Last week Storify opened up for public beta. I had an account beforehand but had not really used it, so I was prompted by the public beta to give it a go -so (drum roll) here’s my Royal Wedding Story. And now I’ve used it, I’m in luuurve!
What is Storify? Its a mashup tool that is ‘a way to tell stories using social media such as Tweets, photos and videos. You search multiple social networks from one place, and then drag individual elements into your story. You can re-order the elements and also add text to give context to your readers.’
Perfect for journalism or content curation, its a great way to grab the best tweets, pics and videos from an event or topic before they are filed away in the archives of history somewhere. Also useful for case studies or for bloggers.
The drag and drop interface makes it super easy to select and format the snippets you want to grab. You can create a Storify account by using your Twitter login, and then whoopee you are away.
During the royal wedding the tweets on the hashtag #RW2011 were spinning down the screen like a poker machine. I had Tweetdeck, Twitter, YouTube and Twitpic all open. Using Storify I grabbed the tweets and pictures as I saw them, dragged them into a story and sorted them from there. You can also get Chrome extensions for Storify so you can tag content from within any Chrome tab and import into your selected Story (or create a new one).
You can also drag Facebook posts, Flickr photos, YouTube videos, Google searches, RSS feeds, Slideshare presentations and URLs. Adding your own text is easy, as is reordering the content, deleting or adding more later on as I did when the official portraits were released.
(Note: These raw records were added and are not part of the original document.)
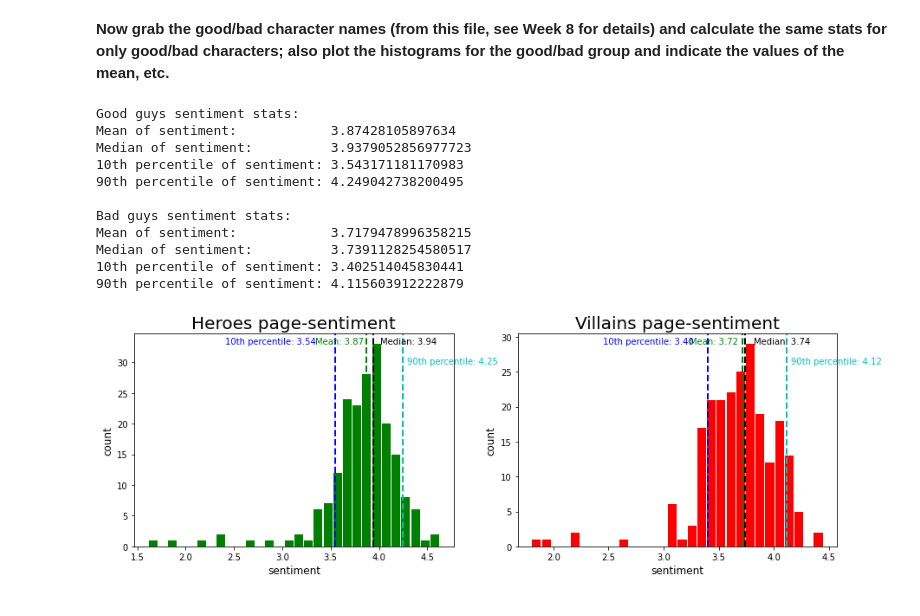
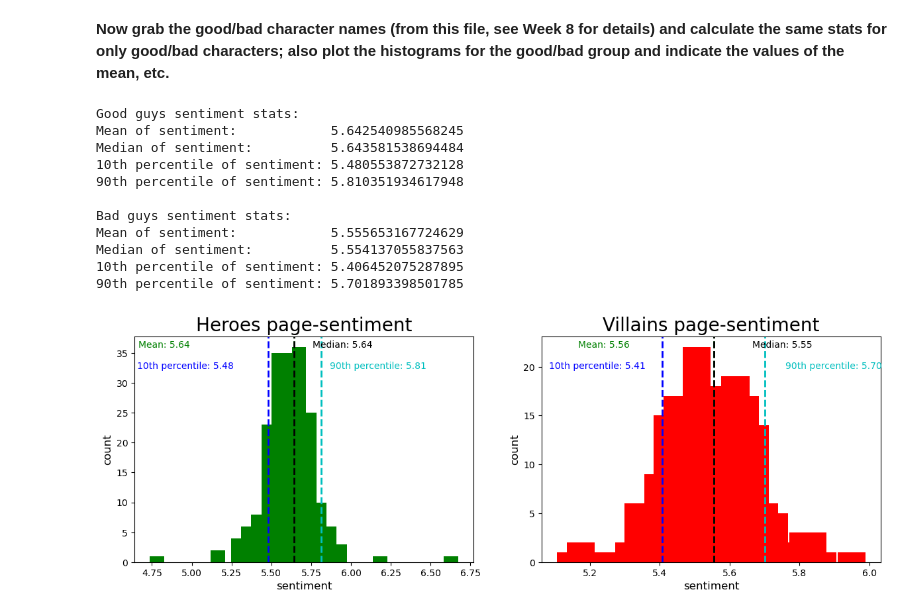
Before and after one commit to WizenPainter/02805_Assignment2, a Jupyter notebook: Assignment2.ipynb, the cells around one changed output. Cells and saved outputs as stored; diff of their text form; code cells hidden in the pictures.

```diff
--- a/Assignment2.ipynb
+++ b/Assignment2.ipynb
@@ -63,8 +63,8 @@ inv_marvel_dict = {value: key for key in marvel_dict for value in marvel_dict[ke
 inv_dc_dict = {value: key for key in dc_dict for value in dc_dict[key]}
 # %%
 # Listing dictionaries
-marvel_path = "C:/Users/magma/OneDrive/Msc Human Centered Artificial Intelligence/7. Semester/Social Graphs and Interactions/Week4_exercises/marvel/"
-dc_path = "C:/Users/magma/OneDrive/Msc Human Centered Artificial Intelligence/7. Semester/Social Graphs and Interactions/Week4_exercises/dc/"
+marvel_path = "data/marvel/"
+dc_path = "data/dc/"
 
 # Listing all files in the directories
 marvel_dir_list = os.listdir(marvel_path)
@@ -550,7 +552,7 @@ Earlier we mentioned that community 5 (X-Men) seemed to be the community that sp
 **First calculate the sentiment for all character pages.**
 # %%
 # reading wordlist
-path = "C:/Users/magma/OneDrive/Msc Human Centered Artificial Intelligence/7. Semester/Social Graphs and Interactions/Week8_exercises/labmt.txt"
+path = "data/labmt.txt"
 df_wordlist = pd.read_csv(path, sep='\t')
 
 # Extracting the happpiness average from the data
@@ -558,7 +560,11 @@ wordlist = df_wordlist[['word', 'happiness_average']].set_index('word')['happine
 # %%
 # should implement if word not in wordlist freq
 def sentiment(txt):
-    number_of_words = len(txt)
+    union_words = []
+    for i in txt:
+        if i in wordlist:
+            union_words.append(i)
+    number_of_words = len(union_words)
     fdist = nltk.FreqDist(txt)
     sentiment = 0
     for word, count in fdist.items():
@@ -670,7 +677,7 @@ plt.show()
 # %% [markdown]
 **Now grab the good/bad character names (from this file, see Week 8 for details) and calculate the same stats for only good/bad characters; also plot the histograms for the good/bad group and indicate the values of the mean, etc.**
 # %%
-path = "C:/Users/magma/OneDrive/Msc Human Centered Artificial Intelligence/7. Semester/Social Graphs and Interactions/Week8_exercises/wiki_meta_data.csv"
+path = "data/wiki_meta_data.csv"
 df_villains_heroes = pd.read_csv(path, sep=',')
 good_guys = df_villains_heroes[['WikiLink', 'good']].set_index('WikiLink')['good'].to_dict()
 bad_guys = df_villains_heroes[['WikiLink', 'bad']].set_index('WikiLink')['bad'].to_dict()
@@ -719,16 +726,16 @@ print(f"10th percentile of sentiment: {'':<0}{villains_10per:<25}")
 print(f"90th percentile of sentiment: {'':<0}{villains_90per:<25}")
 # %% [output]
 Good guys sentiment stats:
-Mean of sentiment:            3.87428105897634
-Median of sentiment:          3.9379052856977723
-10th percentile of sentiment: 3.543171181170983
-90th percentile of sentiment: 4.249042738200495
+Mean of sentiment:            5.642540985568245
+Median of sentiment:          5.643581538694484
+10th percentile of sentiment: 5.480553872732128
+90th percentile of sentiment: 5.810351934617948
 
 Bad guys sentiment stats:
-Mean of sentiment:            3.7179478996358215
-Median of sentiment:          3.7391128254580517
-10th percentile of sentiment: 3.402514045830441
-90th percentile of sentiment: 4.115603912222879
+Mean of sentiment:            5.555653167724629
+Median of sentiment:          5.554137055837563
+10th percentile of sentiment: 5.406452075287895
+90th percentile of sentiment: 5.701893398501785
 # %%
 h_hist, h_bin_edges = np.histogram(heroes_sentiment, bins = 30)
 v_hist, v_bin_edges = np.histogram(villains_sentiment, bins = 30)
@@ -742,34 +749,34 @@ ax1.bar(h_bin_edges[:-1], h_hist, align ='center', width = 0.09, color = 'green'
 
 ax1.axvline(heroes_mean, color='green', linestyle='dashed', linewidth=2)
 ax1.text(heroes_mean**0.89, np.max(h_hist), 'Mean: {:.2f}'.format(heroes_mean), color = 'green')
 
 ax1.axvline(heroes_median, color='k', linestyle='dashed', linewidth=2)
 ax1.text(heroes_median*1.02, np.max(h_hist), 'Median: {:.2f}'.format(heroes_median), color = 'k')
 
 ax1.axvline(heroes_10per, color='b', linestyle='dashed', linewidth=2)
-ax1.text(heroes_10per*0.68, np.max(h_hist), '10th percentile: {:.2f}'.format(heroes_10per), color = 'b')
+ax1.text(heroes_10per*0.85, np.max(h_hist)*0.9, '10th percentile: {:.2f}'.format(heroes_10per), color = 'b')
 
 ax1.axvline(heroes_90per, color='c', linestyle='dashed', linewidth=2)
 ax1.text(heroes_90per*1.01, np.max(h_hist)*0.9, '90th percentile: {:.2f}'.format(heroes_90per), color = 'c')
 
 
 ax2.set_title('Villains page-sentiment', fontsize = 20)
 ax2.set_xlabel('sentiment', fontsize = 12)
 ax2.set_ylabel('count', fontsize = 12)
 ax2.bar(v_bin_edges[:-1], v_hist, align ='center', width = 0.08, color = 'red');
 
 ax2.axvline(villains_mean, color='green', linestyle='dashed', linewidth=2)
-ax2.text(villains_mean*0.87, np.max(v_hist)*1, 'Mean: {:.2f}'.format(villains_mean), color = 'green')
+ax2.text(villains_mean*0.93, np.max(v_hist)*1, 'Mean: {:.2f}'.format(villains_mean), color = 'green')
 
 ax2.axvline(villains_median, color='k', linestyle='dashed', linewidth=2)
 ax2.text(villains_median*1.02, np.max(v_hist)*1, 'Median: {:.2f}'.format(villains_median), color = 'k')
 
 ax2.axvline(villains_10per, color='b', linestyle='dashed', linewidth=2)
-ax2.text(villains_10per*0.72, np.max(v_hist), '10th percentile: {:.2f}'.format(villains_10per), color = 'b')
+ax2.text(villains_10per*.94, np.max(v_hist)*0.9, '10th percentile: {:.2f}'.format(villains_10per), color = 'b')
 
 ax2.axvline(villains_90per, color='c', linestyle='dashed', linewidth=2)
 ax2.text(villains_90per*1.01, np.max(v_hist)*0.9, '90th percentile: {:.2f}'.format(villains_90per), color = 'c')
 
 plt.subplots_adjust(wspace = 0.2)
 # %% [output]
-[figure, old version]
+[figure, new version]
```
Also changed, not shown: parts of 16 cells of this notebook.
One nice feature is that the data is preserved in its original format so that readers can still interact with it eg reply, retweet or comment on the original element – unlike a screen grab which might have been used as an alternative. Here is the Storify demo which explains the features further.
There are a few features that would be useful – such as being able to search for @mentions in tweets, or have the option for selecting images only in my timeline not just Twitter searches. It also doesn’t offer easy embedding of the finished product into Blogger, but does for Tumblr, Posterous and WordPress. It also won’t work in some older browsers ‘from the last century’ so download an update now if you are committing that sin!
Storify provides a Notify feature after publishing allowing you to notify the original authors via Twitter that you have used their content in your story. Its optional, and while there is debate about whether its spam or not, it also allows you to spread your story virally.
My verdict is that Storify is a fabulously easy tool for blogging, journalism and recording events that happen in social media as the royal wedding did. Here’s my final Story of the tweet, photo and video highlights from the day.
And while we are chatting about the royal wedding, wasn’t it great to see the royal family embracing the use of social media just as a modern wedding should? We were able to see Clarence House chatting to Westminster Abbey via Twitter on the morning of the wedding, receive announcements on what the Queen was wearing at the same time as the media via the official blog, keep up to date with the events as they happened, even watch the official videos on the royal wedding channel just hours after the ceremony. And watching it live with all your friends on Twitter or Facebook made it very social and adds another a dimension to such a special occasion.
All the best Will and Kate, thanks for sharing so much of your special day with us.